Jim was very devoted to his family, and while his brother was the disciplinarian, it was Jim’s children who perhaps benefitted the most from growing up in a toy factory family. “Dad used to go on the sales trips, and he would get a lot of sample toys, and we would get to play with them,” Julie recounts. The Allen children, had unique opportunities as they helped the adults see how children interacted with the samples. Jim acquired three waterfront lots beside his farm that was across Cameron Lake from the factory, that he was holding for his kids, so they could all have a place together when they grew up. Julie’s oldest sister, Bonnie, married Jim Mullen, who notes, “Jim was a wonderful husband, and loved his wife until the day he died. … he was that kind of guy and that didn’t change, a good father and grandfather.”

Walking into the factory at Allen Wood Products was an experience. “It was noisy, with all the machines running, and it smelled of sawdust, and paint—though the paint shop was closed off,” Julie recounts. “It was quite a sight to watch the busy-ness of all the men working on the machines on the shop floor. As a kid, that was part of the plant where you did not wander around.” Steve remarks, “It was a dusty wood factory, and it was hot in the summer. When the weather was warm enough, the doors were always open for ventilation.”

Allen Wood Products bought in logs and lumber from many different sources. Bill’s father-in-law, Stanley Dancey opened the Bow Lake Lumber Company in 1937, and the company would continue under his son Blake until 1964. They cut around Little and Big Bow Lakes, which were located between Kinmount and Irondale, buying many logs from local farmers. The logs were sawn at a mill near Burnt River’s station, then shipped to Fenelon Falls. Don explains that Allen Wood bought “a lot of pre-cut lumber from the Bow Lake Lumber Company, and when they got a load in we would sort it out in the yard.” Merv Elliott worked in the yard for many years.

The toy factory also purchased logs or bolts that they would saw themselves in the sawmill on site. Charlie, Mac and Darryl Austin cut many logs for it on Grand Island, Balsam Lake. “Darryl was the main logger and they could only get them across in winter when there was ice,” Cecil explains. “I remember Darryl bringing them in on a single axle truck. I was over one time to Grand Island to see him. He had quite a set up over there. He drew the logs out with a single horse, which brought them to a skid rig. There would be a guy there with a cant hook, and the skidway was the same height as the bed of the truck, so they rolled the logs with the cant hook onto the truck, with stakes on the truck bed to keep them there. The Allen’s sawmill just ran in winter.” Don continues: “They were not great big logs like mills would cut now. They were all 8-12 inches around, 14 inches at the largest.”

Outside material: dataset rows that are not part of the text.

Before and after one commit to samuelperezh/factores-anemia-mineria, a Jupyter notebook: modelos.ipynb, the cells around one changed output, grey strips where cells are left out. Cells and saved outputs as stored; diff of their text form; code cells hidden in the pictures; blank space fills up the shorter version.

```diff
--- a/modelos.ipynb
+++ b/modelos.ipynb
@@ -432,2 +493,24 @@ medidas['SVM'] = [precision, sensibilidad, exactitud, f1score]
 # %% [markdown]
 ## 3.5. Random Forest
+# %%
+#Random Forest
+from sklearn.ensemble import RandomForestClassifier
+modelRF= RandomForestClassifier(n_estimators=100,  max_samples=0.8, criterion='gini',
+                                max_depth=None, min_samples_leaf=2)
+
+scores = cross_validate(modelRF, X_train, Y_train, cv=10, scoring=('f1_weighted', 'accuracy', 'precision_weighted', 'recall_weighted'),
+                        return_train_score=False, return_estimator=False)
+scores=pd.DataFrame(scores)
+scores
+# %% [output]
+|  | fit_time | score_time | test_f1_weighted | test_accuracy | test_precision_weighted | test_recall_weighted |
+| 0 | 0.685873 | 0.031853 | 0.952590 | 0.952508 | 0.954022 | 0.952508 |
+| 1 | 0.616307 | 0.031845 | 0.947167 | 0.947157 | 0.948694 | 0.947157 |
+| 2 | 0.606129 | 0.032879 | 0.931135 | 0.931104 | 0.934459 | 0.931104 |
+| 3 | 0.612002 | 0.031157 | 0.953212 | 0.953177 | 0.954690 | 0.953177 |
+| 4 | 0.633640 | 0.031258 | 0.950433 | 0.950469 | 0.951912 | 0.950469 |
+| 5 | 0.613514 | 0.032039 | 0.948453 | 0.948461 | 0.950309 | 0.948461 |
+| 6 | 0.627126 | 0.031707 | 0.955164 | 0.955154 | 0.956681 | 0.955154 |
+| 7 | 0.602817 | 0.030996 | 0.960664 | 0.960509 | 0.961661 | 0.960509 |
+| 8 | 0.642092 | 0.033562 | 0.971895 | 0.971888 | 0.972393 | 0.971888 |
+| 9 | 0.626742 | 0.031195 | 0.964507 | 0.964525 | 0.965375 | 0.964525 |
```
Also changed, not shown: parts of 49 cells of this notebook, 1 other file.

Once the logs were sawn, much of the material was air dried, but some of it was placed in a kiln, which was located at the end of the room, where women worked assembling the toys. The factory handled many different species of wood, especially hardwoods like maple and ash. Basswood and poplar were also used for some of the toys. Once the wood had dried, there was a sticker that Lorne Robinson used to plane the lumber, so it was ready to be manufactured into toys. Jim Taggart, Jerry Robertson and Leo Hart were three of the men who worked in the mill. Fred Raby was a head sawyer there, having started as a boy and working there until he was in his 20s.

For all of the repetitive work that took place in the sawmill day after day, it was often the memories of the hijinks that the workers remembered. “There were big doors all down one side of the mill, that went up with a rope and pulley” Cecil explains. At the end of a work day, John Barrett “decided to get out a little quicker than everyone else. Normally, everyone would go out the man door at the end of the mill, but Johnny thought he would undo the rope and run out. He let ‘er go, and ran. The door caught him in the head, knocked him out and we had to carry him into the office.”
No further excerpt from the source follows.